# [EXERCISE PROMPT]
Search through the entries for the word "BalanceTrendChart" and copy every line that has it.

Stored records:

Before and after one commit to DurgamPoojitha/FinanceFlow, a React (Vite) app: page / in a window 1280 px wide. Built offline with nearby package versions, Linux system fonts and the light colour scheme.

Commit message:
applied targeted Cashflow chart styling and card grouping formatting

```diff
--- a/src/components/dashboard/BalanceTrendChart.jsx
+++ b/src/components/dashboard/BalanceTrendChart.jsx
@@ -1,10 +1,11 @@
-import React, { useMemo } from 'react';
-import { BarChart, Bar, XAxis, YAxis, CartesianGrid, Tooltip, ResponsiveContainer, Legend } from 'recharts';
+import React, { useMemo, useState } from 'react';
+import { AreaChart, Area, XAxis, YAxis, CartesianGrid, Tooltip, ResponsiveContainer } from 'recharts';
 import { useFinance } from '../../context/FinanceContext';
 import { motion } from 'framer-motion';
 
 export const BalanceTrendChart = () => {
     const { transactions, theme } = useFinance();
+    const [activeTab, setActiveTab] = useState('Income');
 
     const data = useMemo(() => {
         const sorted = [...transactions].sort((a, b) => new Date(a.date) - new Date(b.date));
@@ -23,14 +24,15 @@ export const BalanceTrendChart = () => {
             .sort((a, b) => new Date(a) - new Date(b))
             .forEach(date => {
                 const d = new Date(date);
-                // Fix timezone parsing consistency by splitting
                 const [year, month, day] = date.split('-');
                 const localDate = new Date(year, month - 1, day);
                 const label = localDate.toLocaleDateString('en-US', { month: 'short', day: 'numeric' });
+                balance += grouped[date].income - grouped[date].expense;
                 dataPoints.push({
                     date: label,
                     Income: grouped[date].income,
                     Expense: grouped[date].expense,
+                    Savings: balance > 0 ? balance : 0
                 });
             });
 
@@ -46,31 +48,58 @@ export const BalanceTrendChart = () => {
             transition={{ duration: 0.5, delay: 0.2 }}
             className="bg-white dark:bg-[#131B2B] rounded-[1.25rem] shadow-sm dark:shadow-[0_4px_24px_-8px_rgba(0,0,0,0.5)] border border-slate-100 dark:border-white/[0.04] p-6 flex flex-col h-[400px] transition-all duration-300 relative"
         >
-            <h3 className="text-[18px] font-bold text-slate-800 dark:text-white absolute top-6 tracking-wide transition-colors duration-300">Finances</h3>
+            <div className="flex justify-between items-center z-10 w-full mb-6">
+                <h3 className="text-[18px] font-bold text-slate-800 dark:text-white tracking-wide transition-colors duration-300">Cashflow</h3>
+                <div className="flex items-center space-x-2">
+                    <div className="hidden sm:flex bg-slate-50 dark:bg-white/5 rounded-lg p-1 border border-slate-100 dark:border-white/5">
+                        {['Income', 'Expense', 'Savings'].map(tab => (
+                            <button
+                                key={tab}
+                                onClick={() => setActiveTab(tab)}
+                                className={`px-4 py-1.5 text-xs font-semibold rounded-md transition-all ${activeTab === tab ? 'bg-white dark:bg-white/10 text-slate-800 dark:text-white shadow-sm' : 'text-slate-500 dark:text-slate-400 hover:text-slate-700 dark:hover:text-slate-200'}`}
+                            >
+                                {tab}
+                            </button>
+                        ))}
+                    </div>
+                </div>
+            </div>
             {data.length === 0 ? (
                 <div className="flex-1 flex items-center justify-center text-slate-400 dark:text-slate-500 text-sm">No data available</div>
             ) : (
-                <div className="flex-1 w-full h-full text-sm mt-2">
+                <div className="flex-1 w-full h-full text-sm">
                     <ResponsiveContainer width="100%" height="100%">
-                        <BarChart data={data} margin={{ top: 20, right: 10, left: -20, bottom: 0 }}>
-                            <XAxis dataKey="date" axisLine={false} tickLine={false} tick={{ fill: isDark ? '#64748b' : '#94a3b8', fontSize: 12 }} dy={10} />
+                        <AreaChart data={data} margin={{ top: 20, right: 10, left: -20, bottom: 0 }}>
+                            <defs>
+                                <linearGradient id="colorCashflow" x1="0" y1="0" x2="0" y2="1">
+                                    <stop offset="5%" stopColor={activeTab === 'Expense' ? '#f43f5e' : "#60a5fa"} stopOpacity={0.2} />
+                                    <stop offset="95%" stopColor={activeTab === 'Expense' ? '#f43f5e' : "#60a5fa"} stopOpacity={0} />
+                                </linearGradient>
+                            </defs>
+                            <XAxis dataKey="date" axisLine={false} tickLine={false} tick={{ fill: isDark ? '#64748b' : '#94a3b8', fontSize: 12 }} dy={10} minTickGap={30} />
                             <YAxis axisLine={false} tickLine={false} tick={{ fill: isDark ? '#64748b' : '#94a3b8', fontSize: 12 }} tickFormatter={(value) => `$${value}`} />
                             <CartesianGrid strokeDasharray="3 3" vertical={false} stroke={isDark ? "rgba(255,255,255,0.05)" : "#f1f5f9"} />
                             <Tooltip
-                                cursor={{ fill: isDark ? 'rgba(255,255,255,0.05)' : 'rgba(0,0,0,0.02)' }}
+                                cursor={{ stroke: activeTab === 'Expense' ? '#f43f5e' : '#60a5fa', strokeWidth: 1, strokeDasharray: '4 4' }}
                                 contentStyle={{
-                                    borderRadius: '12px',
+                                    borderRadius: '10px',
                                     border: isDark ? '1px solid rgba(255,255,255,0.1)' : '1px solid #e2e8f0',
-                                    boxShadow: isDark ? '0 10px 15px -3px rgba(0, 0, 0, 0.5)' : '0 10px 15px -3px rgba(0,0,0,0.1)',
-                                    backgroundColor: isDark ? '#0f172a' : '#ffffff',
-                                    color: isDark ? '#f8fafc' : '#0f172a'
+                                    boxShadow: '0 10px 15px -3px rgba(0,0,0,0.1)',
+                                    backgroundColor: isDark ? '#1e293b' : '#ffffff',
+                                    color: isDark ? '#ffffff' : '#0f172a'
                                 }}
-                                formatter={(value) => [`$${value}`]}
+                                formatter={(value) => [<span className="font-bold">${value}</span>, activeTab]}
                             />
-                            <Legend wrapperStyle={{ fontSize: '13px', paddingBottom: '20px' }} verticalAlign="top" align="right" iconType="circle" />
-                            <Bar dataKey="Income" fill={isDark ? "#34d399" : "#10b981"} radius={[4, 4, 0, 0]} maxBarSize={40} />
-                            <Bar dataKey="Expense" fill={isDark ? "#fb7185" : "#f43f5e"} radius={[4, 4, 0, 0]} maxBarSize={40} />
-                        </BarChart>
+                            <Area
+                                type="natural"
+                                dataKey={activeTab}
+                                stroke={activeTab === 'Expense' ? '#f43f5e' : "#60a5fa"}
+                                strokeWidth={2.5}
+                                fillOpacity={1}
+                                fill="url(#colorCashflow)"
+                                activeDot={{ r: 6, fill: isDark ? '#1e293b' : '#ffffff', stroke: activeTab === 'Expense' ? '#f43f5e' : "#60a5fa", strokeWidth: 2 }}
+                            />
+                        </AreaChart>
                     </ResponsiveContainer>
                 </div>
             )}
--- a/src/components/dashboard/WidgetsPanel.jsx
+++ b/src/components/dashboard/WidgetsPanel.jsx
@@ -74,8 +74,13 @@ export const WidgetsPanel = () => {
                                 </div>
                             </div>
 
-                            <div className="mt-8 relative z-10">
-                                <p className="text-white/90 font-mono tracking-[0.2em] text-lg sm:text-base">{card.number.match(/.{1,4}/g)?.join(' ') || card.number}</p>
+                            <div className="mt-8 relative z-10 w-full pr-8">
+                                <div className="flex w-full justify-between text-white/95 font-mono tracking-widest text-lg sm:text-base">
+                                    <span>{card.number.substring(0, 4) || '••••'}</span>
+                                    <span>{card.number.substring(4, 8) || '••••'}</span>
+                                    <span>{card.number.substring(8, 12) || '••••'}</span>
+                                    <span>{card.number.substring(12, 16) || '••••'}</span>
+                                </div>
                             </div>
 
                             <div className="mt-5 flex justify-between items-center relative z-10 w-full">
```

# [FINISHED TASK]
--- a/src/components/dashboard/BalanceTrendChart.jsx
+++ b/src/components/dashboard/BalanceTrendChart.jsx
 export const BalanceTrendChart = () => {
@@ -23,14 +24,15 @@ export const BalanceTrendChart = () => {
@@ -46,31 +48,58 @@ export const BalanceTrendChart = () => {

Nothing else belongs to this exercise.